# TO DO
Copy the records word for word, omitting all pictures.

*** EXERCISE INPUTS ***

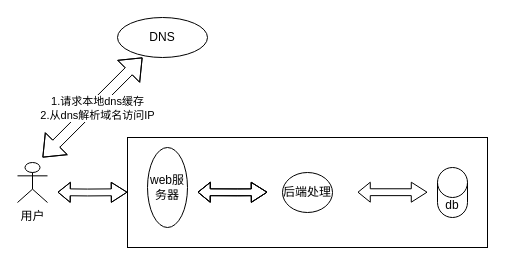
The draw.io diagram 网站从1到10亿架构演进.drawio in yintianyugithub/frameworkeDesin, before the edit. Source tidied: cells renumbered, new cells numbered last; positions are measured from the earlier drawing's top-left corner, leaving out a move shared by most shapes. Both pictures are drawn from the tidied source at 100%, with x=0, y=0 at pixel (17, 17).
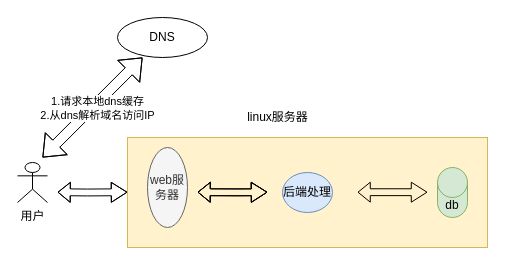
After the change.

Commit message (it also covers changes not shown here):
更新网站从1到10亿架构演进.drawio

The edit, as a diff of the source:
```diff
@@
-    <mxCell id="2" style="whiteSpace=wrap;html=1;" parent="1" vertex="1">
+    <mxCell id="2" style="whiteSpace=wrap;html=1;fillColor=#fff2cc;strokeColor=#d6b656;" parent="1" vertex="1">
       <mxGeometry x="110" y="120" width="360" height="110" as="geometry" />
     </mxCell>
@@
-    <mxCell id="7" value="db" style="shape=cylinder3;whiteSpace=wrap;html=1;boundedLbl=1;backgroundOutline=1;size=15;" parent="1" vertex="1">
+    <mxCell id="7" value="db" style="shape=cylinder3;whiteSpace=wrap;html=1;boundedLbl=1;backgroundOutline=1;size=15;fillColor=#d5e8d4;strokeColor=#82b366;" parent="1" vertex="1">
       <mxGeometry x="420" y="150" width="30" height="50" as="geometry" />
     </mxCell>
-    <mxCell id="8" value="后端处理" style="ellipse;whiteSpace=wrap;html=1;" parent="1" vertex="1">
+    <mxCell id="8" value="后端处理" style="ellipse;whiteSpace=wrap;html=1;fillColor=#dae8fc;strokeColor=#6c8ebf;" parent="1" vertex="1">
       <mxGeometry x="265" y="155" width="50" height="40" as="geometry" />
     </mxCell>
-    <mxCell id="9" value="web服务器" style="ellipse;whiteSpace=wrap;html=1;" parent="1" vertex="1">
+    <mxCell id="9" value="web服务器" style="ellipse;whiteSpace=wrap;html=1;fillColor=#f5f5f5;fontColor=#333333;strokeColor=#666666;" parent="1" vertex="1">
       <mxGeometry x="130" y="130" width="40" height="80" as="geometry" />
     </mxCell>
@@
+    <mxCell id="14" value="linux服务器" style="text;html=1;align=center;verticalAlign=middle;strokeColor=none;fillColor=none;" parent="1" vertex="1">
+      <mxGeometry x="220" y="85" width="80" height="30" as="geometry" />
+    </mxCell>
```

*** End of EXERCISE INPUTS ***

# EXERCISE SOLUTION
The draw.io diagram 网站从1到10亿架构演进.drawio in yintianyugithub/frameworkeDesin, before the edit. Source tidied: cells renumbered, new cells numbered last; positions are measured from the earlier drawing's top-left corner, leaving out a move shared by most shapes. Both pictures are drawn from the tidied source at 100%, with x=0, y=0 at pixel (17, 17).
After the change.

Commit message (it also covers changes not shown here):
更新网站从1到10亿架构演进.drawio

The edit, as a diff of the source:
```diff
@@
-    <mxCell id="2" style="whiteSpace=wrap;html=1;" parent="1" vertex="1">
+    <mxCell id="2" style="whiteSpace=wrap;html=1;fillColor=#fff2cc;strokeColor=#d6b656;" parent="1" vertex="1">
       <mxGeometry x="110" y="120" width="360" height="110" as="geometry" />
     </mxCell>
@@
-    <mxCell id="7" value="db" style="shape=cylinder3;whiteSpace=wrap;html=1;boundedLbl=1;backgroundOutline=1;size=15;" parent="1" vertex="1">
+    <mxCell id="7" value="db" style="shape=cylinder3;whiteSpace=wrap;html=1;boundedLbl=1;backgroundOutline=1;size=15;fillColor=#d5e8d4;strokeColor=#82b366;" parent="1" vertex="1">
       <mxGeometry x="420" y="150" width="30" height="50" as="geometry" />
     </mxCell>
-    <mxCell id="8" value="后端处理" style="ellipse;whiteSpace=wrap;html=1;" parent="1" vertex="1">
+    <mxCell id="8" value="后端处理" style="ellipse;whiteSpace=wrap;html=1;fillColor=#dae8fc;strokeColor=#6c8ebf;" parent="1" vertex="1">
       <mxGeometry x="265" y="155" width="50" height="40" as="geometry" />
     </mxCell>
-    <mxCell id="9" value="web服务器" style="ellipse;whiteSpace=wrap;html=1;" parent="1" vertex="1">
+    <mxCell id="9" value="web服务器" style="ellipse;whiteSpace=wrap;html=1;fillColor=#f5f5f5;fontColor=#333333;strokeColor=#666666;" parent="1" vertex="1">
       <mxGeometry x="130" y="130" width="40" height="80" as="geometry" />
     </mxCell>
@@
+    <mxCell id="14" value="linux服务器" style="text;html=1;align=center;verticalAlign=middle;strokeColor=none;fillColor=none;" parent="1" vertex="1">
+      <mxGeometry x="220" y="85" width="80" height="30" as="geometry" />
+    </mxCell>
```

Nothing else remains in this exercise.